Ayoub, who has been working in the UAE for over 20 years, notes: “We prefer to focus on just the leading brands. In the boom of 2006 there were almost no machines available, so — not by choice — we ended up with lots of brands. Now that things are calmer, we are focussing on just the key brands in each product type. Of our 17 pavers 90% are now Volvo, and we are also using Volvo for wheel loaders and excavators. In recent months the company has taken delivery of multiple 30t Volvo EC300 excavators, and ABG Titan 325 and ABG Titan 7820 pavers — the latter fitted with a MB122 screed that allows up to 9m wide paving.”
The ABG Titan 325 and ABG Titan 7820 are Ingersoll Rand models that Volvo acquired in its $1.4bn acquisition of the US group’s speciality paving division back in 2007.
Both machines can lay asphalt up to 300mm thick, and with hopper capacities of 45t, lay up to 700t/hr.
The transport speed of the machines is 3.5kmph, while the maximum pacing speed is 16m/min for the Titan 325 and 20m/min for the Titan 7820.
Plant manager Ayoub also notes how fuel, and its effective use and budgeting have been instrumental to the contractor’s success in securing tenders and ongoing profitability, and how this has fed into the machine selection.
He explains: “Fuel is a major factor in our type of work, and can make the difference between winning or losing a tender, and making or losing money. But fuel is not always easy to calculate, as fuel consumption can vary by up to 35% between heavy and light work, and the differences on fuel use between brands can be even greater — up to 70%. The operator can also have a big impact. However, Volvo CE has a good reputation in fuel efficiency, and that was ultimately an important factor in our decision to select those machines.”
An additional measure that Wade Adams has undertaken to control and measure its fuel consumption has been the introduction of a fuel management system the combines its selection of the most fuel-efficient brands with economically geared operator training.

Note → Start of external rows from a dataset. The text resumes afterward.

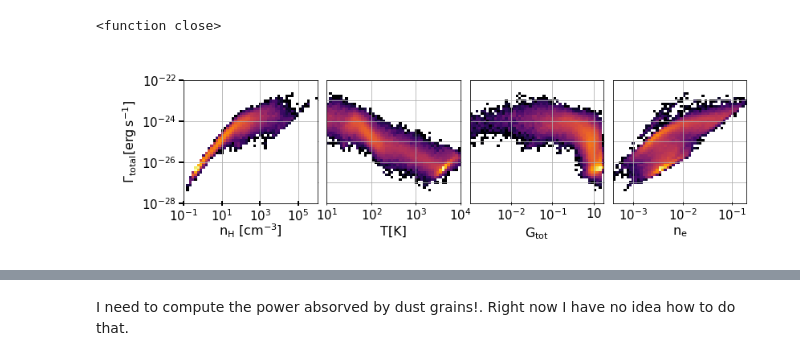
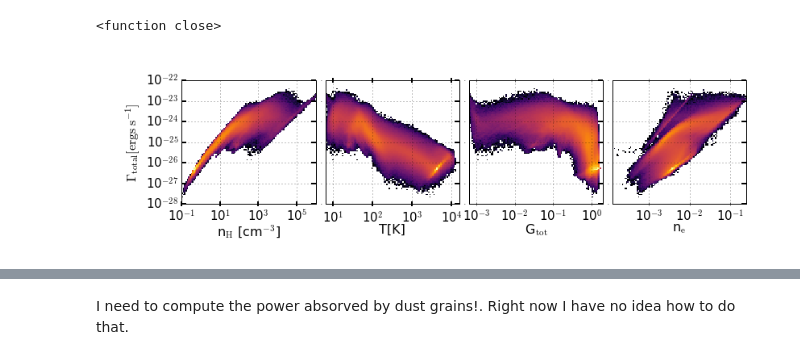
Before and after one commit to jcibanezm/PeHeat_AnalysisScripts, a Jupyter notebook: ReadFile_ParametricHeating.ipynb, the cells around one changed output, grey strips where cells are left out. Drawn from its saved outputs; the diff is of its cells as text; code cells hidden in the pictures.

```diff
--- a/ReadFile_ParametricHeating.ipynb
+++ b/ReadFile_ParametricHeating.ipynb
@@ -21,15 +21,26 @@ import MCMCFit as mcmc
 
 %matplotlib inline
 # %%
-filename = "TotaHeating_parametric_0pcent.pkl"
-#data_dir = "/home/jcibanezm/codes/run/PeHeat/ParametricHeating/" #DustBox
-data_dir = "/Users/juan/codes/run/PeHeating/" #Laptop
+filename = "TotaHeating_parametric_50pcent.pkl"
+data_dir = "/home/jcibanezm/codes/run/PeHeat/ParametricHeating/" #DustBox
+#data_dir = "/Users/juan/codes/run/PeHeating/" #Laptop
 
 pkl_file = open("%s%s"%(data_dir, filename))
 heatDict = pickle.load(pkl_file)
 pkl_file.close
 # %% [output]
 <function close>
+# %%
+too_high = np.where(heatDict["nH"] > 1.0e6)
+
+arrs = []
+newdict = {"info":"purged the very large values"}
+
+for key in heatDict.keys():
+    #arrs.append(0)
+    if key!="info":
+        #print(key)
+        heatDict[key] = np.delete(heatDict[key], too_high)
 # %%
 xsize = 11
 ysize = 3
@@ -39,7 +50,7 @@ nfigs_y = 1
 
 fig = plt.figure(figsize=(xsize, ysize))
 
-hpad = 0.181
+hpad = 0.183
 wpad = 0.10
 wwpad = 0.015
 
@@ -49,7 +60,7 @@ ys_panel = 0.708 / nfigs_y
 # Formatting tick labels in log scale.
 def format_func(value, tick_number):
     # find number of multiples of pi/2
-    return "10$^{%.i}$"%value
+    return "10$^{%.1i}$"%value
 
 
 
@@ -74,12 +85,14 @@ jj = 0
 
 ax = fig.add_axes([wpad + ii*xs_panel, hpad + jj*ys_panel, xs_panel, ys_panel])
 
-cax = ax.hist2d(np.log10(heatDict["nH"]), np.log10(heatDict["PeHtot"]), bins=50, norm=LogNorm(), cmap="inferno", range=[[-1, 6.0],[-28, -22]])
+cax = ax.hist2d(np.log10(heatDict["nH"]), np.log10(heatDict["PeHtot"]), bins=100, norm=LogNorm(), cmap="inferno", range=[[-1, 6.0],[-28, -22]])
 
 ax.grid("on")
 ax.tick_params(axis='x', which='both', bottom='on', top='off', direction= 'inout',labelbottom='on') # labels along the bottom edge are off
-ax.set_ylabel("$\Gamma_{\mathrm{total}}[\mathrm{erg \, s}^{-1}]$", fontsize=16)
+
+ax.set_ylabel("$\Gamma_{\mathrm{total}}[\mathrm{ergs \; s}^{-1}]$", fontsize=16)
 ax.set_xlabel("n$_{\mathrm{H}}$ [cm$^{-3}$]", fontsize=16, labelpad=-1)
+
 ax.tick_params(axis='x', which='both', bottom='on', labelbottom='on')
 ax.tick_params(axis='both', which='major', length=6, width=2, labelsize=15)
 
@@ -100,20 +113,17 @@ jj = 0
 
 ax = fig.add_axes([wpad + ii*(xs_panel+wwpad), hpad + jj*ys_panel, xs_panel, ys_panel])
 
-cax = ax.hist2d(np.log10(heatDict["temp"]), np.log10(heatDict["PeHtot"]), bins=50, norm=LogNorm(), cmap="inferno", range=[[1, 4],[-28, -22]])
+cax = ax.hist2d(np.log10(heatDict["temp"]), np.log10(heatDict["PeHtot"]), bins=100, norm=LogNorm(), cmap="inferno", range=[[0.8, 4.2],[-28, -22]])
 
 ax.grid("on")
 
-ax.tick_params(axis='x', which='both', bottom='on', labelbottom='on', labelsize=15)
-#ax.tick_params(axis='both', which='major', length=6, width=2, labelsize=15)
+ax.set_xlabel("T[K]", fontsize=16, labelpad=-1)
+ax.tick_params(axis='x', which='both', bottom='on', labelbottom='on', direction= 'inout', labelsize=15, pad=0)
 
-ax.tick_params(axis='x', which='both', bottom='on', top='off', direction= 'inout',labelbottom='on') # labels along the bottom edge are off
-
-ax.set_xlabel("T[K]", fontsize=16)
-
+ax.tick_params(axis='both', which='major', length=6, width=2, labelsize=15)
 ax.tick_params(axis='y', left="off", which='major', length=6, width=2, labelsize=0)
 
-#ax.xaxis.set_major_locator(MaxNLocator(integer=True))
+ax.xaxis.set_major_locator(MaxNLocator(integer=True))
 ax.xaxis.set_major_formatter(plt.FuncFormatter(format_func))
 
 
@@ -124,55 +134,51 @@ jj = 0
 
 ax = fig.add_axes([wpad + ii*(xs_panel+wwpad), hpad + jj*ys_panel, xs_panel, ys_panel])
 
-cax = ax.hist2d(np.log10(heatDict["Gtot"]), np.log10(heatDict["PeHtot"]), bins=50, norm=LogNorm(), cmap="inferno", range=[[-2.99, np.log10(1.7)],[-28, -22]])
+cax = ax.hist2d(np.log10(heatDict["Gtot"]), np.log10(heatDict["PeHtot"]), bins=100, norm=LogNorm(), cmap="inferno", range=[[-3.2, np.log10(2.0)],[-28, -22]])
 
 ax.grid("on")
 
-ax.tick_params(axis='x', which='both', bottom='on', labelbottom='on', labelsize=15)
-#ax.tick_params(axis='both', which='major', length=6, width=2, labelsize=15)
-
-ax.tick_params(axis='x', which='both', bottom='on', top='off', direction= 'inout',labelbottom='on') # labels along the bottom edge are off
-
-ax.set_xlabel("G$_{\mathrm{tot}}$", fontsize=16)
+ax.set_xlabel("G$_{\mathrm{tot}}$", fontsize=16, labelpad=-1)
+ax.tick_params(axis='x', which='both', bottom='on', labelbottom='on', direction= 'inout', labelsize=15)
 
 ax.tick_params(axis='y', left="off", which='major', length=6, width=2, labelsize=0)
 
-ax.xaxis.set_major_locator(MaxNLocator(integer=True))
+
+#ax.xaxis.set_major_locator(MaxNLocator(integer=True))
+majors = [-3, -2, -1, 0]
+ax.xaxis.set_major_locator(ticker.FixedLocator(majors))
 ax.xaxis.set_major_formatter(plt.FuncFormatter(format_func))
 
 
 #------------------------------------------------------------------------------------------------
 # From bottom left, to upper right.
 ii = 3
 jj = 0
 
 ax = fig.add_axes([wpad + ii*(xs_panel+wwpad), hpad + jj*ys_panel, xs_panel, ys_panel])
 
-cax = ax.hist2d(np.log10(heatDict["new_ne"]), np.log10(heatDict["PeHtot"]), bins=50, norm=LogNorm(), cmap="inferno", range=[[np.log10(np.min(heatDict["new_ne"])), np.log10(np.max(heatDict["new_ne"]))],[-28, -22]])
+cax = ax.hist2d(np.log10(heatDict["new_ne"]), np.log10(heatDict["PeHtot"]), bins=100, norm=LogNorm(), cmap="inferno", range=[[-3.9, np.log10(np.max(heatDict["new_ne"]))],[-28, -22]])
 
 ax.grid("on")
 
-ax.tick_params(axis='x', which='both', bottom='on', labelbottom='on', labelsize=15)
+ax.set_xlabel("n$_{\mathrm{e}}$", fontsize=16, labelpad=-1)
+ax.tick_params(axis='x', which='both', bottom='on', labelbottom='on', direction= 'inout', labelsize=15)
 #ax.tick_params(axis='both', which='major', length=6, width=2, labelsize=15)
 
-ax.tick_params(axis='x', which='both', bottom='on', top='off', direction= 'inout',labelbottom='on') # labels along the bottom edge are off
+#ax.tick_params(axis='x', which='both', bottom='on', top='off', direction= 'inout',labelbottom='on') # labels along the bottom edge are off
 
-ax.set_xlabel("n$_{\mathrm{e}}$", fontsize=16)
 
 ax.tick_params(axis='y', left="off", which='major', length=6, width=2, labelsize=0)
 
-#ax.xaxis.set_major_locator(MaxNLocator(integer=True))
+ax.xaxis.set_major_locator(MaxNLocator(integer=True))
 ax.xaxis.set_major_formatter(plt.FuncFormatter(format_func))
 
-
-
-#fig.savefig("/home/jcibanezm/Dropbox/Projects/Papers/In_Progress/PeHeat_dust/Figures/TotalHeating_parametric.df", format="pdf")
-fig.savefig("/Users/juan/Dropbox/Projects/Papers/In_Progress/PeHeat_dust/Figures/TotalHeating_parametric.pdf", format="pdf")
-
+fig.savefig("/home/jcibanezm/Dropbox/Projects/Papers/In_Progress/PeHeat_dust/Figures/TotalHeating_parametric.pdf", format="pdf")
+#fig.savefig("/Users/juan/Dropbox/Projects/Papers/In_Progress/PeHeat_dust/Figures/TotalHeating_parametric.pdf", format="pdf")
 
 fig.show()
 # %% [output]
-[figure, old version]
+[figure, new version]
 # %%
 fig = plt.figure(figsize=(5.5,5))
 
```
Also changed, not shown: parts of 4 cells of this notebook, 9 other files.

Ayoub affirms: “Operator training is vital. With machines becoming more sophisticated, operators need to be taught how to use them properly, in order to lower fuel use, reduce breakage and increase productivity. Thankfully our regional Volvo CE dealer, FAMCO, is supporting us well in this area.”
In order to the most out of the machines, the contractor has also been rigorous with its maintenance routines, and employs over 450 people in its maintenance department alone.
The company also tries to undertake as much of the maintenance as it can in-house. Ayoub continues: “With the increasing use of sophisticated electronics this is getting harder, but, again, we are well supported by FAMCO, who faithfully supply parts and technical training, and where needed, maintenance.”
Overall, the staunch brand loyalty is strong testament to the performance of both Volvo CE and its UAE distributor, FAMCO.
The harsh realities of machine and part shortages in 2006 coaxed many contractors, just like Wade Adams, to diversify their fleets.
For veteran plant men like Issa Ayoub to put their weight so consistently behind Volvo says a lot more than any figures on a page.